Notice how the wedding metaphor brings up all kinds of creative ideas for event process. Not only that, but any of the appropriated matching process will be familiar and relatively comfortable to participants due to their existing knowledge of what the Elementary Meeting routinely entails.
2) A conversation
How would you design an internal corporate event to announce major changes at a company? Change is rarely easy, so you’ll expect a host of questions and potentially some confrontation. The likely first thought of most meeting professionals would be to use a standard presentation set-up: employees sitting in theater seating facing management making presentations on a stage at the front of the room. But here’s how Eric and Mike describe the message such a setup sends:
“Having management on the stage in the floodlight and the employees as spectators sitting in the auditorium in darkness carries a powerful message. The message is this: the employees are a passive audience of what the management wants to put across; there is a gap between management and the rest of the company and the employees are kept in the dark. The participants would feel this in an instant. It is not a message that is transmitted through words; it is transmitted through the experience they have when entering the theatre and the lights go out. They undergo a physical experience that tells them: you are mere onlookers, the important people are up there on stage. In fact, the gap is clearly visible, you can see it because there is an open space between the front row and the stage.”
What Eric & Mike came up with

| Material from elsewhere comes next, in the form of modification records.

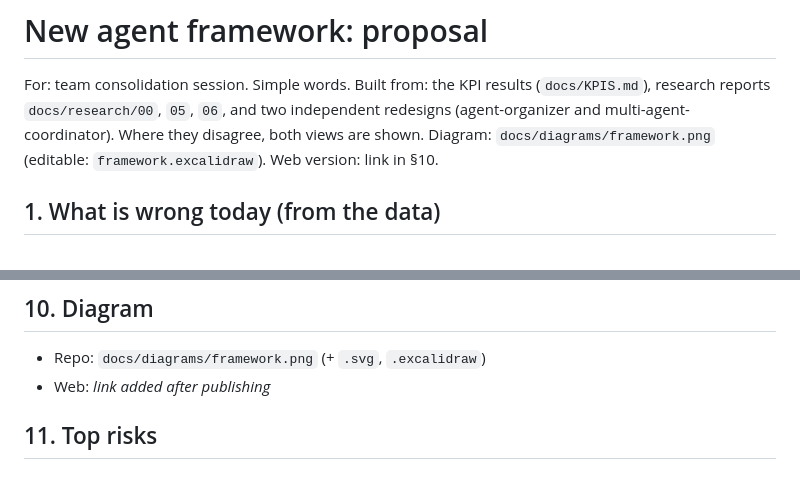
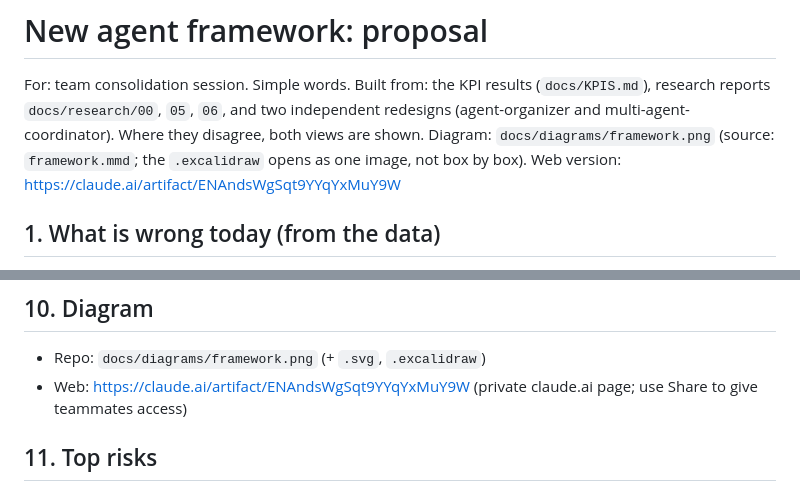
Before and after one commit to amirdoescoding/SENSE-REPLY, a Markdown page: docs/FRAMEWORK.md, 2 parts joined by grey strips. Drawn GitHub-style.

Commit message:
docs: framework diagram (mermaid source, SVG, PNG, Excalidraw)
Co-Authored-By: Claude Opus 5.5 <noreply@anthropic.com>

```diff
--- a/docs/FRAMEWORK.md
+++ b/docs/FRAMEWORK.md
@@ -2,7 +2,7 @@
 
 For: team consolidation session. Simple words.
 Built from: the KPI results (`docs/KPIS.md`), research reports `docs/research/00`, `05`, `06`, and two independent redesigns (agent-organizer and multi-agent-coordinator). Where they disagree, both views are shown.
-Diagram: `docs/diagrams/framework.png` (editable: `framework.excalidraw`). Web version: link in §10.
+Diagram: `docs/diagrams/framework.png` (source: `framework.mmd`; the `.excalidraw` opens as one image, not box by box). Web version: https://claude.ai/artifact/ENAndsWgSqt9YYqYxMuY9W
 
 ## 1. What is wrong today (from the data)
 - **The LLM is both the brain and the hands.** It picks the kW every 15 min. That is expensive and slow, and it is not better than a simple rule.
@@ -165,7 +165,7 @@ Every KPI is defined in `docs/KPIS.md`. Targets:
 
 ## 10. Diagram
 - Repo: `docs/diagrams/framework.png` (+ `.svg`, `.excalidraw`)
-- Web: _link added after publishing_
+- Web: https://claude.ai/artifact/ENAndsWgSqt9YYqYxMuY9W (private claude.ai page; use Share to give teammates access)
 
 ## 11. Top risks
 1. **Bad forecasts drive bad plans.** Fix: replan every 15 min, event calls on forecast error, rule fallback.
```
Also changed, not shown: docs/diagrams/framework.png (added), 3 other files.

Instead, what if we used a conversation as the Elementary Meeting starting point for the event design?
“All 450 employees were seated on the stage, in two groups facing each other. This made them actors in their own play. Centre stage stood a small pedestal, with a camera mounted on it. It worked as a whiteboard. Everything that was written on it was projected directly onto big screens, visible for everyone. Those who spoke stood in the middle, between the two stands. Meanwhile, each participant was constantly facing a whole bunch of people, namely their colleagues. This gave an instant feeling of ‘us’; having a conversation amongst ourselves.”
See how the simple metaphor of a conversation changed the dynamic environment for this event?
3) Saying goodbye
You can even use the Elementary Meeting metaphor to design a single session. In this final example, Mike and Eric describe the end of a seminar using a sports-based Elementary Meeting, namely the ritual used at the start of a hockey game:
“…the facilitator instructs participants to arrange themselves in two rows opposite each other, like ice hockey players before a match. They find themselves standing in pairs, one in front of the other. When he signals they shake hands, express a brief wish, and then step sideways to meet the next person. In just a couple of minutes, all of the 64 participants have exchanged a meaningful goodbye.”
As you can see, when designing an event it’s worth investigating whether there’s an Elementary Meeting that will provide a familiar format for the entire meeting or a portion of it. Mike and Eric’s book is well worth reading for more examples of how to create breakthrough meeting designs, as well as a host of other fresh and innovative ideas about meeting design.